With all these potential entries into the line, some of those who paid for PreCheck status complain the advantages in speed are often lost. Other critics of the program have expressed concern that pulling random people for PreCheck introduces a higher element of risk to the procedure, while still others worry about the privacy of those who apply, considering that the TSA has exempted itself from revealing which agencies are asked to review an applicant’s information.
I think PreCheck is a sensible approach to making air travel easier for at least some passengers - especially the ones who fly most often - and faster for almost everyone. PreCheck customers are still subject to a security check, albeit less intrusive than usual; other passengers benefit because the low-risk PreCheck customers do not add to the length of the standard screening queue. TSA Administrator John Pistole said in January, “TSA Pre-check is enabling us to move away from a one-size-fits-all approach to transportation security, as we look for more opportunities to provide the most effective security in the most efficient way.” Even if the method is imperfect, it seems to be an indication that the status quo may be in the process of shifting once again.
I don’t think the cost and inconvenience of applying for PreCheck is worthwhile for occasional travelers, except maybe those with extremely limited patience. If your extreme Type A personality traits make you eager to ante up, take note that the TSA warns “no individual will be guaranteed expedited screening in order to retain a certain element of randomness.” Also keep in mind that not all airports currently offer PreCheck.

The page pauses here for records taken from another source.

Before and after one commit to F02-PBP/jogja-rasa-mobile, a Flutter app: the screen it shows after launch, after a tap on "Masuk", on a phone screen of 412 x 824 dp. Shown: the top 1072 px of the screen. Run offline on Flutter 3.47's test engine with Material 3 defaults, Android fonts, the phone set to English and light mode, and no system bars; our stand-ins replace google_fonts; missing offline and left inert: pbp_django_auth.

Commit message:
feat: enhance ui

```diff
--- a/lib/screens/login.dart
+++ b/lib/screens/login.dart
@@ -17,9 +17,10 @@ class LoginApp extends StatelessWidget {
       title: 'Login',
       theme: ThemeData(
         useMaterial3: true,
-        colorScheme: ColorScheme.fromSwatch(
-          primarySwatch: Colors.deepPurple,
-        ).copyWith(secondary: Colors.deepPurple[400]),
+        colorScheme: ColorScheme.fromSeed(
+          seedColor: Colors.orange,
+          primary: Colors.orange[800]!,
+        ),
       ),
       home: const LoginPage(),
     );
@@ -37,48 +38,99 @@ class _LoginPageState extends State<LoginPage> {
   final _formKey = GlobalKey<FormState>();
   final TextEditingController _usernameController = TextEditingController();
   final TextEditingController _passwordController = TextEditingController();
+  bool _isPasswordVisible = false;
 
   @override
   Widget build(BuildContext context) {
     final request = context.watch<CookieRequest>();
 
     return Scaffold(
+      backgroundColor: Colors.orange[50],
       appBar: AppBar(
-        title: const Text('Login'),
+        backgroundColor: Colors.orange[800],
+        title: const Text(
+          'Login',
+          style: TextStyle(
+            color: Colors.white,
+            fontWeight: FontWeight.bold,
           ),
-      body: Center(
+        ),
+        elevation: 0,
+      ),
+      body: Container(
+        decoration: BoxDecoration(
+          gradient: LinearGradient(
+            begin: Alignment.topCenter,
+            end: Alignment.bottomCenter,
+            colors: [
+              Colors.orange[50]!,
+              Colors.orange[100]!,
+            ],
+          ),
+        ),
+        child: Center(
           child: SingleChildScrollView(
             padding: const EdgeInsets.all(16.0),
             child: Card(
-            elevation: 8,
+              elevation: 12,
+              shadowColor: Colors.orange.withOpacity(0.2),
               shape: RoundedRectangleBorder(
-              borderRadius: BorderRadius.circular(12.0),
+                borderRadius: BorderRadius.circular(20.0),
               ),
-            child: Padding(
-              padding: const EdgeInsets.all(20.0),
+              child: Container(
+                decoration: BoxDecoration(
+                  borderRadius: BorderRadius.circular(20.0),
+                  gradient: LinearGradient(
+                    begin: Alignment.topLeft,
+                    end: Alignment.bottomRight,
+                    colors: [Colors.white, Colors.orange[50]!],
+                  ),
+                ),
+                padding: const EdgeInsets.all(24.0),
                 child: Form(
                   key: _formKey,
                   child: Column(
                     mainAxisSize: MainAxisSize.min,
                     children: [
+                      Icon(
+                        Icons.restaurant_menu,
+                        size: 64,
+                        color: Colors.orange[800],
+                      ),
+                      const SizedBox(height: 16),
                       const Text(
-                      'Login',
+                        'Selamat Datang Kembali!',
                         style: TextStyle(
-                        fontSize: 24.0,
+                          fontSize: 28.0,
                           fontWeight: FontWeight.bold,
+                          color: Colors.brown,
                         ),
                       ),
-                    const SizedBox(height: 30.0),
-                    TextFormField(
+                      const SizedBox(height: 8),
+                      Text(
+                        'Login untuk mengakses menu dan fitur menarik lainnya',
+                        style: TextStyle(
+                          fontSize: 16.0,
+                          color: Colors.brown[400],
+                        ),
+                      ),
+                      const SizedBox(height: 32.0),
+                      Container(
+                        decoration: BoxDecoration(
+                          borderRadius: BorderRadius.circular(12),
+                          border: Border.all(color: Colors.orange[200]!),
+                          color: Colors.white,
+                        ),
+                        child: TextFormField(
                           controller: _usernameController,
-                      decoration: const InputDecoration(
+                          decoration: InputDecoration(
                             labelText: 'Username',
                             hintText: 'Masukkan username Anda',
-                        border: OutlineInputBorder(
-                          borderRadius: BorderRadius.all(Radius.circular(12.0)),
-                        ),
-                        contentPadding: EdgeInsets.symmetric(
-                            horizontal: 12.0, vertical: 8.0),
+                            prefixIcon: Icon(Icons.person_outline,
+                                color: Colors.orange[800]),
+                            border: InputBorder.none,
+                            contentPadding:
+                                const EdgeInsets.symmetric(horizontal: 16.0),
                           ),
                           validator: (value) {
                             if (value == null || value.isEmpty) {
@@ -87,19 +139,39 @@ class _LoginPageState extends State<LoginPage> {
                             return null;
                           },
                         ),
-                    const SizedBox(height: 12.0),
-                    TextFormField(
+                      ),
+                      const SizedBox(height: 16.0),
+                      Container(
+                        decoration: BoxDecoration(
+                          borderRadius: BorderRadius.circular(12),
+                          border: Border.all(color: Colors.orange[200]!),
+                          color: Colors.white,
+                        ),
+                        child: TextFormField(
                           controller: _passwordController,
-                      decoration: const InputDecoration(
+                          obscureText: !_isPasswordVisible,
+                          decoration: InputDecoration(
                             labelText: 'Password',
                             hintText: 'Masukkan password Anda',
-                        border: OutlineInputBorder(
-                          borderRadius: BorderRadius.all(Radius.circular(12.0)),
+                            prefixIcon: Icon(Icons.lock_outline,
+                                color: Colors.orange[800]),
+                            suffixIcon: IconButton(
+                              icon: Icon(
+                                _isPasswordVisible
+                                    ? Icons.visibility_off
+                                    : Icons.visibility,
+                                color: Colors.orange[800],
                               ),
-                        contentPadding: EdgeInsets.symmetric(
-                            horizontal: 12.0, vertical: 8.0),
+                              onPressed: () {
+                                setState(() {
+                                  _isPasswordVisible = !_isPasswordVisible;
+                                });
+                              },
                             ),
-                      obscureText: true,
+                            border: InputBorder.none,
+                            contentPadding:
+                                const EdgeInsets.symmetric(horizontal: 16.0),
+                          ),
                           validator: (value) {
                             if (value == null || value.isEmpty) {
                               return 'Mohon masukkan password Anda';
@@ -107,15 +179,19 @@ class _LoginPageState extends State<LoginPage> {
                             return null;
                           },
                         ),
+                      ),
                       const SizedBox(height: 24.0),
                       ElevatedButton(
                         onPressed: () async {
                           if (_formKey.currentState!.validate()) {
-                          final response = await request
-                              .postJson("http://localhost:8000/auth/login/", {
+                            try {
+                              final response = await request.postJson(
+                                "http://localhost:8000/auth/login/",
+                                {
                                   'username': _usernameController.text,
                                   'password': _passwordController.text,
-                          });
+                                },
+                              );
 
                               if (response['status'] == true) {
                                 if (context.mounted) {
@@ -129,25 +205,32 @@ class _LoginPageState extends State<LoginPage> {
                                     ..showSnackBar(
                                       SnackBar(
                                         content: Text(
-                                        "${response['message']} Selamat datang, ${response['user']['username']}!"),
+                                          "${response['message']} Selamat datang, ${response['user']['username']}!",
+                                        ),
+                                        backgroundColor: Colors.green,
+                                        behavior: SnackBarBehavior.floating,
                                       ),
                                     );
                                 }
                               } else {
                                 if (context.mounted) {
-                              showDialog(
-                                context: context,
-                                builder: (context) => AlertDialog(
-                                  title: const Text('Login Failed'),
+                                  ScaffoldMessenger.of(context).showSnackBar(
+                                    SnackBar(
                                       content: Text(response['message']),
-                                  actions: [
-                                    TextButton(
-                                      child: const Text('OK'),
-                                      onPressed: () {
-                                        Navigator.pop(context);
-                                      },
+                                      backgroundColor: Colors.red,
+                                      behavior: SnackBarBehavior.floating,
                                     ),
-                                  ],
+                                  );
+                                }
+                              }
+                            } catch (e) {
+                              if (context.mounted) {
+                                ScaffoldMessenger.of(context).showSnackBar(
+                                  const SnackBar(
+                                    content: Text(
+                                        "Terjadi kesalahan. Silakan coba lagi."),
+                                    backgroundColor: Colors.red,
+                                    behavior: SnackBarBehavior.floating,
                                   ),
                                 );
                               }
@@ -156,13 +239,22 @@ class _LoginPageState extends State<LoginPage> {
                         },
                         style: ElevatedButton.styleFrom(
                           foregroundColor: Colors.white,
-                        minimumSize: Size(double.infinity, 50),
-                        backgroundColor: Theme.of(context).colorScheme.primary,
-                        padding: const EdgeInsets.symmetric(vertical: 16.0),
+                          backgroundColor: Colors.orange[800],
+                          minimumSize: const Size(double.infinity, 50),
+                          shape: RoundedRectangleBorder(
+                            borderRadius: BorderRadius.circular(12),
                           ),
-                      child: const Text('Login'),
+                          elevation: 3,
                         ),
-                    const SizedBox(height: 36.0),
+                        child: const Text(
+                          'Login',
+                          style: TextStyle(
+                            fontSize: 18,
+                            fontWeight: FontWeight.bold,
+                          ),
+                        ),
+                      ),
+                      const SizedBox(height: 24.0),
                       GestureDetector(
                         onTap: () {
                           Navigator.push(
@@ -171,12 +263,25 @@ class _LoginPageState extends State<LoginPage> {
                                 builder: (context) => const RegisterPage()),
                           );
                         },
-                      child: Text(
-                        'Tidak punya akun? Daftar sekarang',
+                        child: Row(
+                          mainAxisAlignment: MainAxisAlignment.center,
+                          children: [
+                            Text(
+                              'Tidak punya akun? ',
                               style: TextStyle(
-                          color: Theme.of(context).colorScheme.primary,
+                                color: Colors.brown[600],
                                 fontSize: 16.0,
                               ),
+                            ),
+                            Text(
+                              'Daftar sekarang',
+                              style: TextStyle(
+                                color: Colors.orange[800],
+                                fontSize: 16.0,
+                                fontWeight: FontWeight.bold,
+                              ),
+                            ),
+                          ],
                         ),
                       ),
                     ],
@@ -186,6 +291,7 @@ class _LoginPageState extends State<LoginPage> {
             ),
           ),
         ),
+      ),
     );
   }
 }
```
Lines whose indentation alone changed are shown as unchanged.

Genuine road warriors, especially those whose home airport offers the service, will probably appreciate PreCheck, even if they must pay for the privilege. It’s nice to head to the airport without having to carefully consider your choice of footwear.